WORK TO BE COMPLETED ▸ Down to the last line, set down the listing below exactly, apart from its pictures.

DATA ▸
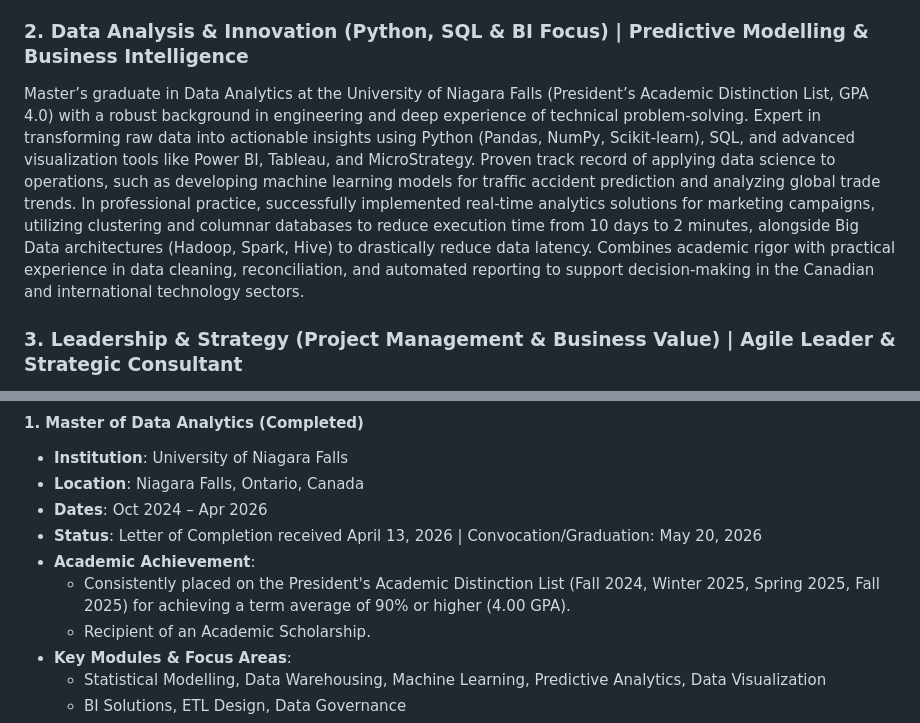
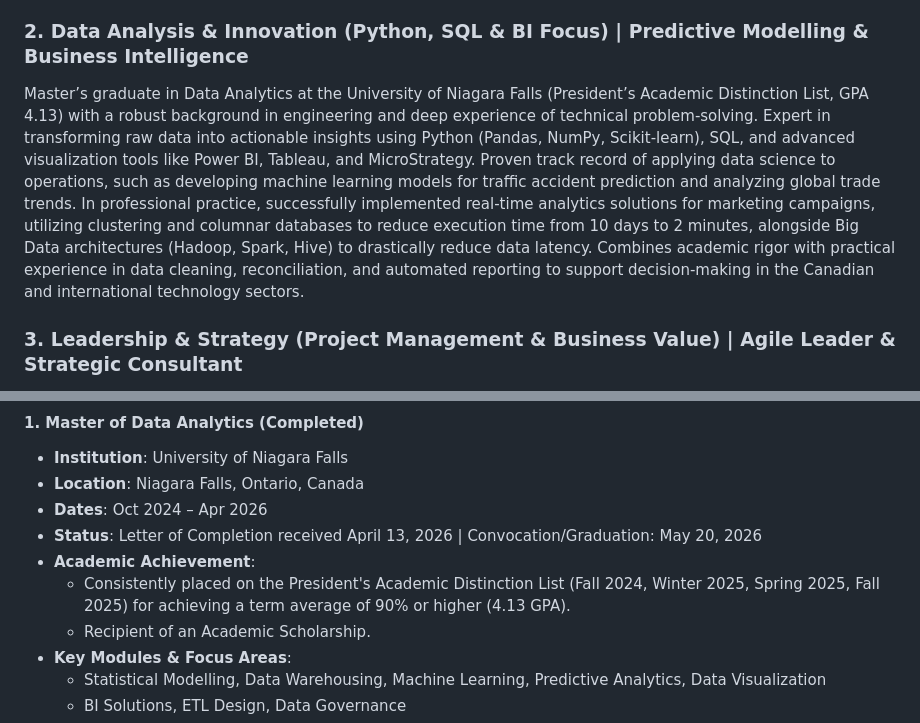
Before and after one commit to mfzamudio/mfzamudio.github.io, a Markdown page: Master_Profile-20260401.md, 2 parts joined by grey strips. Rendered like a GitHub page.

Commit message:
Changing the GPA

```diff
--- a/Master_Profile-20260401.md
+++ b/Master_Profile-20260401.md
@@ -42,7 +42,7 @@ Niagara Falls, ON L2E 6N6, Canada
 Electronic Engineer with deep technical experience designing, implementing, and supporting complex telecommunications and IT systems for major carriers across the Americas, including Bell Canada. Possesses deep expertise in full-stack solution architecture, transitioning legacy systems to modern environments using Java, C++, J2EE, and SOA integration with TIBCO, Siebel, and IBM webMethods. Highly proficient in DevOps and automation, having architected CI/CD pipelines using GitHub, Ansible, Jenkins, and JMeter to reduce testing and deployment cycles from 10 days to 1 day. Integrated this engineering foundation with advanced cloud and data capabilities through a recently completed Master’s in Data Analytics at the University of Niagara Falls, focusing on Python, SQL, and ETL processes. Technical competencies include database management (Oracle, PostgreSQL, Vertica), API integration (REST, SOAP), and ensuring TM Forum standard compliance in enterprise environments.
 
 ### 2. Data Analysis & Innovation (Python, SQL & BI Focus) | Predictive Modelling & Business Intelligence
-Master’s graduate in Data Analytics at the University of Niagara Falls (President’s Academic Distinction List, GPA 4.0) with a robust background in engineering and deep experience of technical problem-solving. Expert in transforming raw data into actionable insights using Python (Pandas, NumPy, Scikit-learn), SQL, and advanced visualization tools like Power BI, Tableau, and MicroStrategy. Proven track record of applying data science to operations, such as developing machine learning models for traffic accident prediction and analyzing global trade trends. In professional practice, successfully implemented real-time analytics solutions for marketing campaigns, utilizing clustering and columnar databases to reduce execution time from 10 days to 2 minutes, alongside Big Data architectures (Hadoop, Spark, Hive) to drastically reduce data latency. Combines academic rigor with practical experience in data cleaning, reconciliation, and automated reporting to support decision-making in the Canadian and international technology sectors.
+Master’s graduate in Data Analytics at the University of Niagara Falls (President’s Academic Distinction List, GPA 4.13) with a robust background in engineering and deep experience of technical problem-solving. Expert in transforming raw data into actionable insights using Python (Pandas, NumPy, Scikit-learn), SQL, and advanced visualization tools like Power BI, Tableau, and MicroStrategy. Proven track record of applying data science to operations, such as developing machine learning models for traffic accident prediction and analyzing global trade trends. In professional practice, successfully implemented real-time analytics solutions for marketing campaigns, utilizing clustering and columnar databases to reduce execution time from 10 days to 2 minutes, alongside Big Data architectures (Hadoop, Spark, Hive) to drastically reduce data latency. Combines academic rigor with practical experience in data cleaning, reconciliation, and automated reporting to support decision-making in the Canadian and international technology sectors.
 
 ### 3. Leadership & Strategy (Project Management & Business Value) | Agile Leader & Strategic Consultant
 Results-oriented technical leader with deep experience guiding cross-functional, multicultural teams through the full software development lifecycle (SDLC). Certified as a SAFe® 6 Product Owner/Product Manager and Scrum Master, excelling in bridging the gap between complex business requirements and technical execution to deliver high-value solutions for clients like AT&T, Claro, and Bell Canada. Specialized in process improvement, cloud infrastructure scaling (AWS, OpenStack, OpenShift), and stakeholder management, successfully reducing operational costs and provisioning times by up to 87% through strategic automation and workflow optimization. Demonstrates strong adaptability and commitment to the Canadian professional environment through ongoing academic success, remote consulting for Canadian enterprises, and active community volunteering in Niagara Falls. Skilled in technical coaching and vendor management, ensuring alignment between organizational goals and technological capabilities.
@@ -409,7 +409,7 @@ Technical integration leader specializing in connecting disparate enterprise sys
 * **Dates**: Oct 2024 – Apr 2026
 * **Status**: Letter of Completion received April 13, 2026 | Convocation/Graduation: May 20, 2026
 * **Academic Achievement**:
-    * Consistently placed on the President's Academic Distinction List (Fall 2024, Winter 2025, Spring 2025, Fall 2025) for achieving a term average of 90% or higher (4.00 GPA).
+    * Consistently placed on the President's Academic Distinction List (Fall 2024, Winter 2025, Spring 2025, Fall 2025) for achieving a term average of 90% or higher (4.13 GPA).
     * Recipient of an Academic Scholarship.
 * **Key Modules & Focus Areas**:
     * Statistical Modelling, Data Warehousing, Machine Learning, Predictive Analytics, Data Visualization
```
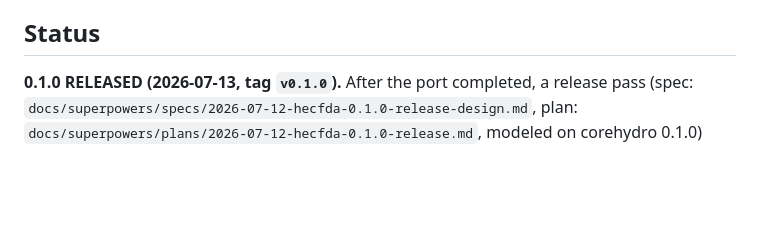
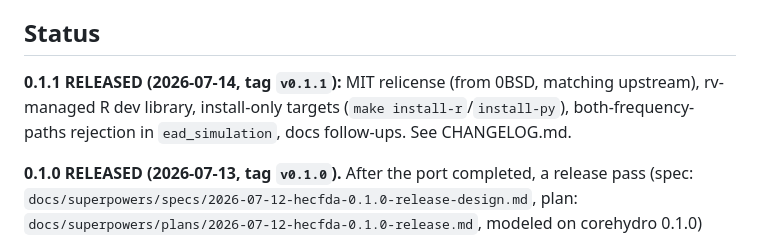
Before and after one commit to cameronbracken/hecfda, a Markdown page: .claude/CLAUDE.md, the part around the change. GitHub-like rendering; blank space fills up the shorter version.

Commit message:
docs: record the 0.1.1 release in CLAUDE.md

```diff
--- a/.claude/CLAUDE.md
+++ b/.claude/CLAUDE.md
@@ -492,6 +492,10 @@ duplicating it with bespoke R/Python glue for every target. This is the last suc
 
 ## Status
 
+**0.1.1 RELEASED (2026-07-14, tag `v0.1.1`):** MIT relicense (from 0BSD, matching upstream),
+rv-managed R dev library, install-only targets (`make install-r`/`install-py`), both-frequency-
+paths rejection in `ead_simulation`, docs follow-ups. See CHANGELOG.md.
+
 **0.1.0 RELEASED (2026-07-13, tag `v0.1.0`).** After the port completed, a release pass
 (spec: `docs/superpowers/specs/2026-07-12-hecfda-0.1.0-release-design.md`, plan:
 `docs/superpowers/plans/2026-07-12-hecfda-0.1.0-release.md`, modeled on corehydro 0.1.0) added a
```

YOUR RESPONSE ▸
Before and after one commit to mfzamudio/mfzamudio.github.io, a Markdown page: Master_Profile-20260401.md, 2 parts joined by grey strips. Rendered like a GitHub page.

Commit message:
Changing the GPA

```diff
--- a/Master_Profile-20260401.md
+++ b/Master_Profile-20260401.md
@@ -42,7 +42,7 @@ Niagara Falls, ON L2E 6N6, Canada
 Electronic Engineer with deep technical experience designing, implementing, and supporting complex telecommunications and IT systems for major carriers across the Americas, including Bell Canada. Possesses deep expertise in full-stack solution architecture, transitioning legacy systems to modern environments using Java, C++, J2EE, and SOA integration with TIBCO, Siebel, and IBM webMethods. Highly proficient in DevOps and automation, having architected CI/CD pipelines using GitHub, Ansible, Jenkins, and JMeter to reduce testing and deployment cycles from 10 days to 1 day. Integrated this engineering foundation with advanced cloud and data capabilities through a recently completed Master’s in Data Analytics at the University of Niagara Falls, focusing on Python, SQL, and ETL processes. Technical competencies include database management (Oracle, PostgreSQL, Vertica), API integration (REST, SOAP), and ensuring TM Forum standard compliance in enterprise environments.
 
 ### 2. Data Analysis & Innovation (Python, SQL & BI Focus) | Predictive Modelling & Business Intelligence
-Master’s graduate in Data Analytics at the University of Niagara Falls (President’s Academic Distinction List, GPA 4.0) with a robust background in engineering and deep experience of technical problem-solving. Expert in transforming raw data into actionable insights using Python (Pandas, NumPy, Scikit-learn), SQL, and advanced visualization tools like Power BI, Tableau, and MicroStrategy. Proven track record of applying data science to operations, such as developing machine learning models for traffic accident prediction and analyzing global trade trends. In professional practice, successfully implemented real-time analytics solutions for marketing campaigns, utilizing clustering and columnar databases to reduce execution time from 10 days to 2 minutes, alongside Big Data architectures (Hadoop, Spark, Hive) to drastically reduce data latency. Combines academic rigor with practical experience in data cleaning, reconciliation, and automated reporting to support decision-making in the Canadian and international technology sectors.
+Master’s graduate in Data Analytics at the University of Niagara Falls (President’s Academic Distinction List, GPA 4.13) with a robust background in engineering and deep experience of technical problem-solving. Expert in transforming raw data into actionable insights using Python (Pandas, NumPy, Scikit-learn), SQL, and advanced visualization tools like Power BI, Tableau, and MicroStrategy. Proven track record of applying data science to operations, such as developing machine learning models for traffic accident prediction and analyzing global trade trends. In professional practice, successfully implemented real-time analytics solutions for marketing campaigns, utilizing clustering and columnar databases to reduce execution time from 10 days to 2 minutes, alongside Big Data architectures (Hadoop, Spark, Hive) to drastically reduce data latency. Combines academic rigor with practical experience in data cleaning, reconciliation, and automated reporting to support decision-making in the Canadian and international technology sectors.
 
 ### 3. Leadership & Strategy (Project Management & Business Value) | Agile Leader & Strategic Consultant
 Results-oriented technical leader with deep experience guiding cross-functional, multicultural teams through the full software development lifecycle (SDLC). Certified as a SAFe® 6 Product Owner/Product Manager and Scrum Master, excelling in bridging the gap between complex business requirements and technical execution to deliver high-value solutions for clients like AT&T, Claro, and Bell Canada. Specialized in process improvement, cloud infrastructure scaling (AWS, OpenStack, OpenShift), and stakeholder management, successfully reducing operational costs and provisioning times by up to 87% through strategic automation and workflow optimization. Demonstrates strong adaptability and commitment to the Canadian professional environment through ongoing academic success, remote consulting for Canadian enterprises, and active community volunteering in Niagara Falls. Skilled in technical coaching and vendor management, ensuring alignment between organizational goals and technological capabilities.
@@ -409,7 +409,7 @@ Technical integration leader specializing in connecting disparate enterprise sys
 * **Dates**: Oct 2024 – Apr 2026
 * **Status**: Letter of Completion received April 13, 2026 | Convocation/Graduation: May 20, 2026
 * **Academic Achievement**:
-    * Consistently placed on the President's Academic Distinction List (Fall 2024, Winter 2025, Spring 2025, Fall 2025) for achieving a term average of 90% or higher (4.00 GPA).
+    * Consistently placed on the President's Academic Distinction List (Fall 2024, Winter 2025, Spring 2025, Fall 2025) for achieving a term average of 90% or higher (4.13 GPA).
     * Recipient of an Academic Scholarship.
 * **Key Modules & Focus Areas**:
     * Statistical Modelling, Data Warehousing, Machine Learning, Predictive Analytics, Data Visualization
```
Before and after one commit to cameronbracken/hecfda, a Markdown page: .claude/CLAUDE.md, the part around the change. GitHub-like rendering; blank space fills up the shorter version.

Commit message:
docs: record the 0.1.1 release in CLAUDE.md

```diff
--- a/.claude/CLAUDE.md
+++ b/.claude/CLAUDE.md
@@ -492,6 +492,10 @@ duplicating it with bespoke R/Python glue for every target. This is the last suc
 
 ## Status
 
+**0.1.1 RELEASED (2026-07-14, tag `v0.1.1`):** MIT relicense (from 0BSD, matching upstream),
+rv-managed R dev library, install-only targets (`make install-r`/`install-py`), both-frequency-
+paths rejection in `ead_simulation`, docs follow-ups. See CHANGELOG.md.
+
 **0.1.0 RELEASED (2026-07-13, tag `v0.1.0`).** After the port completed, a release pass
 (spec: `docs/superpowers/specs/2026-07-12-hecfda-0.1.0-release-design.md`, plan:
 `docs/superpowers/plans/2026-07-12-hecfda-0.1.0-release.md`, modeled on corehydro 0.1.0) added a
```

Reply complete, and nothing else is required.